People use glue, pocket joinery, and straps all the time to make box lids, table tops, simple barn-style doors, whatever, without any breadboard edges. My picnic table sat out in the yard for ten years, and none of the boards ever warped or cupped.
evilhorde, IMO you are overthinking it a little. Unless your lumber is not all the way dried for some reason, you should not develop any spots that would be high enough to be fatal to the tank.
Was it pressure treated lumber? Because it sure wasn't the joinery that kept it from cupping. And it's not a "new" problem. It's been happening ever since people made stuff from wood.

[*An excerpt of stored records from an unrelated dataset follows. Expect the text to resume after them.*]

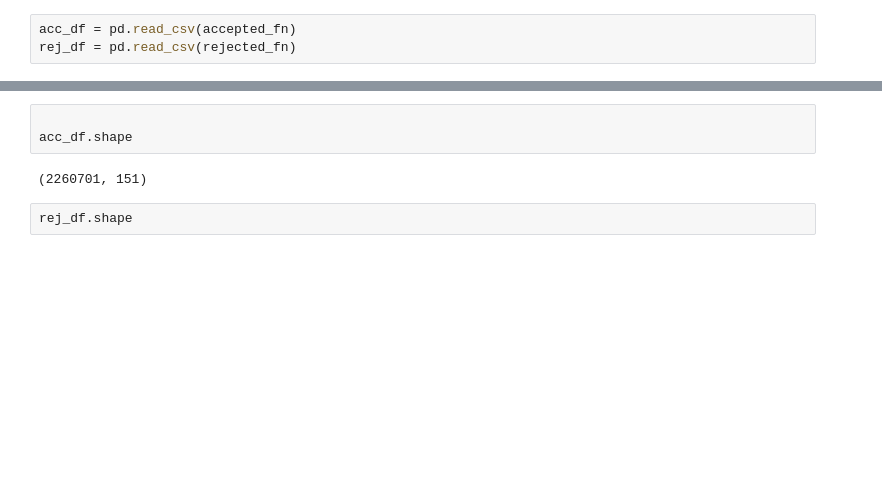
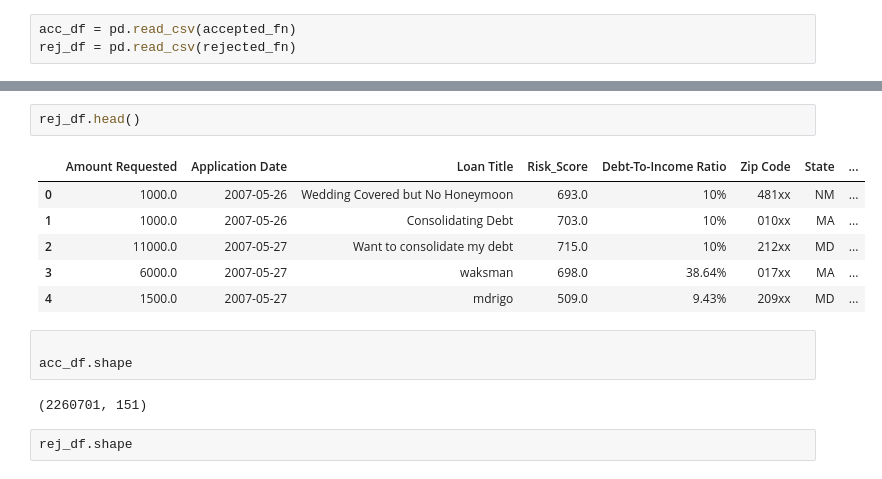
Before and after one commit to priyanshig9/IMS, a Jupyter notebook: Untitled2.ipynb, the cells around one changed output, grey strips where cells are left out. Drawn from its saved outputs; the diff is of its cells as text; blank space fills up the shorter version.

```diff
--- a/Untitled2.ipynb
+++ b/Untitled2.ipynb
@@ -20,3 +36,12 @@ rej_df = pd.read_csv(rejected_fn)
+# %%
+rej_df.head()
+# %% [output]
+|  | Amount Requested | Application Date | Loan Title | Risk_Score | Debt-To-Income Ratio | Zip Code | State | ... |
+| 0 | 1000.0 | 2007-05-26 | Wedding Covered but No Honeymoon | 693.0 | 10% | 481xx | NM | ... |
+| 1 | 1000.0 | 2007-05-26 | Consolidating Debt | 703.0 | 10% | 010xx | MA | ... |
+| 2 | 11000.0 | 2007-05-27 | Want to consolidate my debt | 715.0 | 10% | 212xx | MD | ... |
+| 3 | 6000.0 | 2007-05-27 | waksman | 698.0 | 38.64% | 017xx | MA | ... |
+| 4 | 1500.0 | 2007-05-27 | mdrigo | 509.0 | 9.43% | 209xx | MD | ... |
 # %%
 
 acc_df.shape
```
Also changed, not shown: parts of 18 cells of this notebook.
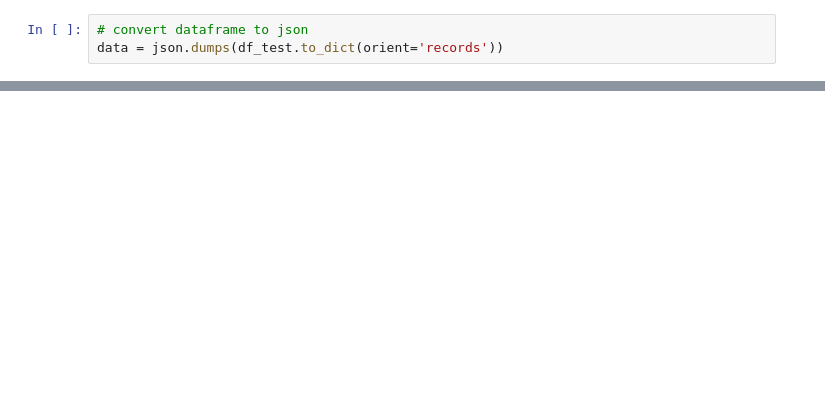
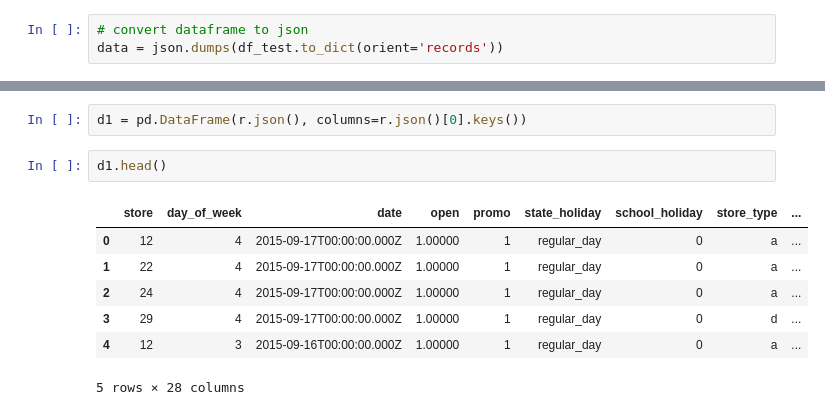
Before and after one commit to jaohenritm/Rossman, a Jupyter notebook: store_sales_prediction.ipynb, the cells around one changed output, grey strips where cells are left out. Saved outputs shown, nothing was run; the diff lists cells and outputs as text; blank space fills up the shorter version.

```diff
--- a/store_sales_prediction.ipynb
+++ b/store_sales_prediction.ipynb
@@ -1607,0 +1607,12 @@ Status Code 404
+# %%
+d1 = pd.DataFrame(r.json(), columns=r.json()[0].keys())
+# %%
+d1.head()
+# %% [output]
+|  | store | day_of_week | date | open | promo | state_holiday | school_holiday | store_type | ... |
+| 0 | 12 | 4 | 2015-09-17T00:00:00.000Z | 1.00000 | 1 | regular_day | 0 | a | ... |
+| 1 | 22 | 4 | 2015-09-17T00:00:00.000Z | 1.00000 | 1 | regular_day | 0 | a | ... |
+| 2 | 24 | 4 | 2015-09-17T00:00:00.000Z | 1.00000 | 1 | regular_day | 0 | a | ... |
+| 3 | 29 | 4 | 2015-09-17T00:00:00.000Z | 1.00000 | 1 | regular_day | 0 | d | ... |
+| 4 | 12 | 3 | 2015-09-16T00:00:00.000Z | 1.00000 | 1 | regular_day | 0 | a | ... |
+5 rows × 28 columns
```
Also changed, not shown: parts of 7 cells of this notebook.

I never said that everything needed breadboard edges. It is however a tried and true technique to hide wood movement. There are others of course.
And in some places you don't need to hide the problem. Like on a picnic table. Or barn doors. But have you ever noticed that a solid wood top on a table (like a dining room table) is never glued down. And in fact the screws that attach it are in elongated holes? Or in clips in grooves? That's to account for wood movement.
Dry wood to start is great. But it needs to be acclimated before the first cut is made. And it should be acclimated again after the last is made before it's glued up. Especially if it's been face planed.
If a piece is kept in a home with a relatively consistent moisture level than any warping would be minimal any way.